The term ‘worker’ has an extensive consequence generally in employment law and is more broadly interpreted than ‘employee.’ This can create confusion; for example, a worker can be described both as someone who is an employee and someone who is self-employed. This makes all the difference in terms of employment protection rights, the employer’s responsibilities and how tax is paid.
Section 230(1) of the Employment Rights Act 1996, defines an employee as an individual who has entered into or works under a contract of employment. Commonly, this takes the form of a written contract, however, if absent the courts could imply it. This was the case with one of our clients.
Following the decision of the preliminary hearing, the Judge determined our client’s employment status was an employee and not what the Respondent argued, which was self-employed, i.e. “a worker”.
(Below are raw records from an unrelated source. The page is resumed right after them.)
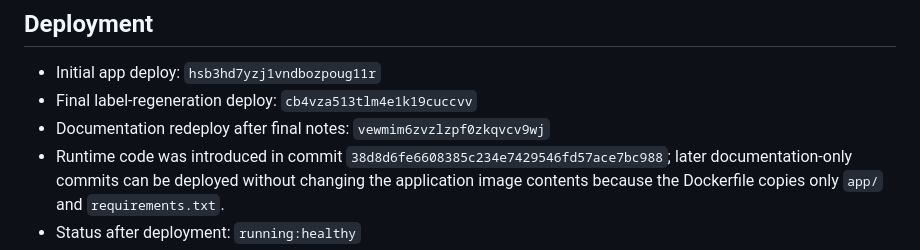
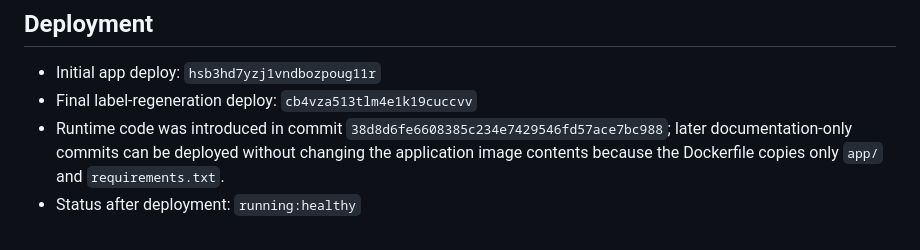
Before and after one commit to pelayogc/modificacionpdf, a Markdown page: docs/deployment.md, the part around the change. GitHub-like rendering.

Commit message:
Avoid stale deployment id in docs

```diff
--- a/docs/deployment.md
+++ b/docs/deployment.md
@@ -50,7 +50,6 @@ Tunnel ingress:
 
 - Initial app deploy: `hsb3hd7yzj1vndbozpoug11r`
 - Final label-regeneration deploy: `cb4vza513tlm4e1k19cuccvv`
-- Documentation redeploy after final notes: `vewmim6zvzlzpf0zkqvcv9wj`
 - Runtime code was introduced in commit `38d8d6fe6608385c234e7429546fd57ace7bc988`; later documentation-only commits can be deployed without changing the application image contents because the Dockerfile copies only `app/` and `requirements.txt`.
 - Status after deployment: `running:healthy`
 
```
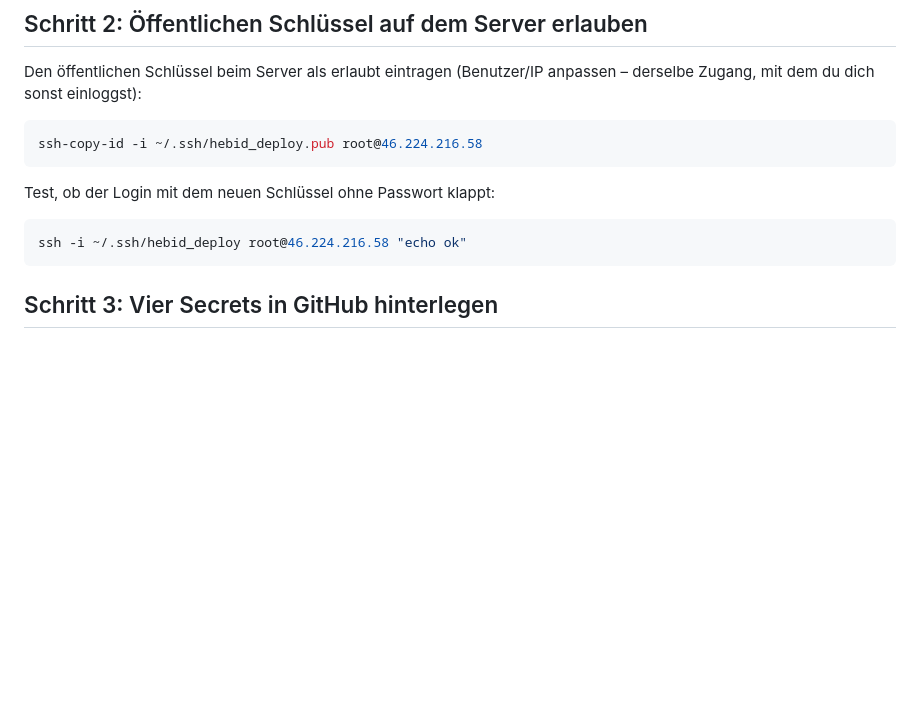
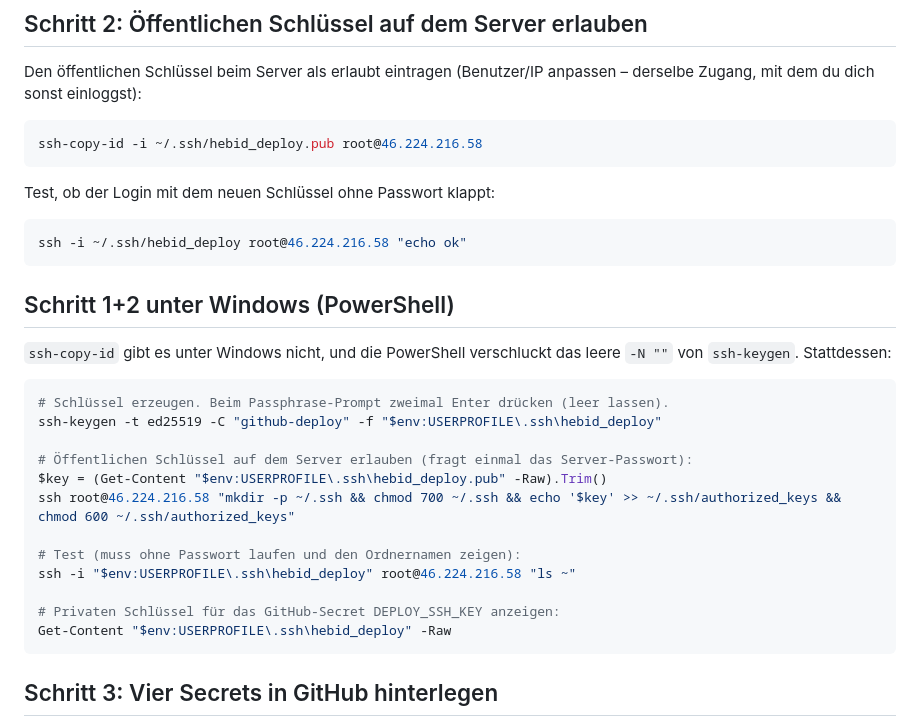
Before and after one commit to nailik433/Schulplattform, a Markdown page: docs/AUTO-DEPLOY.md, the part around the change. GitHub-like rendering; blank space fills up the shorter version.

Commit message:
Auto-Deploy-Anleitung: Windows-PowerShell-Variante ergänzt
ssh-copy-id existiert unter Windows nicht und die PowerShell verschluckt
das leere -N "" bei ssh-keygen. Eigener Abschnitt mit funktionierenden
Befehlen (Schlüssel erzeugen, auf dem Server erlauben, testen, anzeigen).

Co-Authored-By: Claude Sonnet 5.5 <noreply@anthropic.com>
Claude-Session: https://claude.ai/code/session_018UacvheTwinNCKgWRomx3w

````diff
--- a/docs/AUTO-DEPLOY.md
+++ b/docs/AUTO-DEPLOY.md
@@ -41,6 +41,26 @@ Test, ob der Login mit dem neuen Schlüssel ohne Passwort klappt:
 
 ```bash
 ssh -i ~/.ssh/hebid_deploy root@46.224.216.58 "echo ok"
+```
+
+## Schritt 1+2 unter Windows (PowerShell)
+
+`ssh-copy-id` gibt es unter Windows nicht, und die PowerShell verschluckt das
+leere `-N ""` von `ssh-keygen`. Stattdessen:
+
+```powershell
+# Schlüssel erzeugen. Beim Passphrase-Prompt zweimal Enter drücken (leer lassen).
+ssh-keygen -t ed25519 -C "github-deploy" -f "$env:USERPROFILE\.ssh\hebid_deploy"
+
+# Öffentlichen Schlüssel auf dem Server erlauben (fragt einmal das Server-Passwort):
+$key = (Get-Content "$env:USERPROFILE\.ssh\hebid_deploy.pub" -Raw).Trim()
+ssh root@46.224.216.58 "mkdir -p ~/.ssh && chmod 700 ~/.ssh && echo '$key' >> ~/.ssh/authorized_keys && chmod 600 ~/.ssh/authorized_keys"
+
+# Test (muss ohne Passwort laufen und den Ordnernamen zeigen):
+ssh -i "$env:USERPROFILE\.ssh\hebid_deploy" root@46.224.216.58 "ls ~"
+
+# Privaten Schlüssel für das GitHub-Secret DEPLOY_SSH_KEY anzeigen:
+Get-Content "$env:USERPROFILE\.ssh\hebid_deploy" -Raw
 ```
 
 ## Schritt 3: Vier Secrets in GitHub hinterlegen
````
Our client, a solicitor, had been a partner at a law firm to an extent where our client was not required to make a capital contribution, therefore, no ‘risk & reward’ factor was involved and ultimately, the decision was held that our client was not holding out as an equity partner. The law firm TUPED over to another law firm.
It was not until our client had raised a grievance with the Respondent that the question of our client’s employment status had been questioned.
The Judge claimed that because our client was, in fact, receiving a consistent monthly income and this was the intention of our client’s employer at the time, this supported the decision of our client’s employment status.
Again, this shows the importance of determining one’s employment status. Following this decision by the judge, our client has six years length of service and furthermore has the availability of using the Employment Rights Act 1996 to claim for Constructive Dismissal against the law firm who had treated the client unfairly.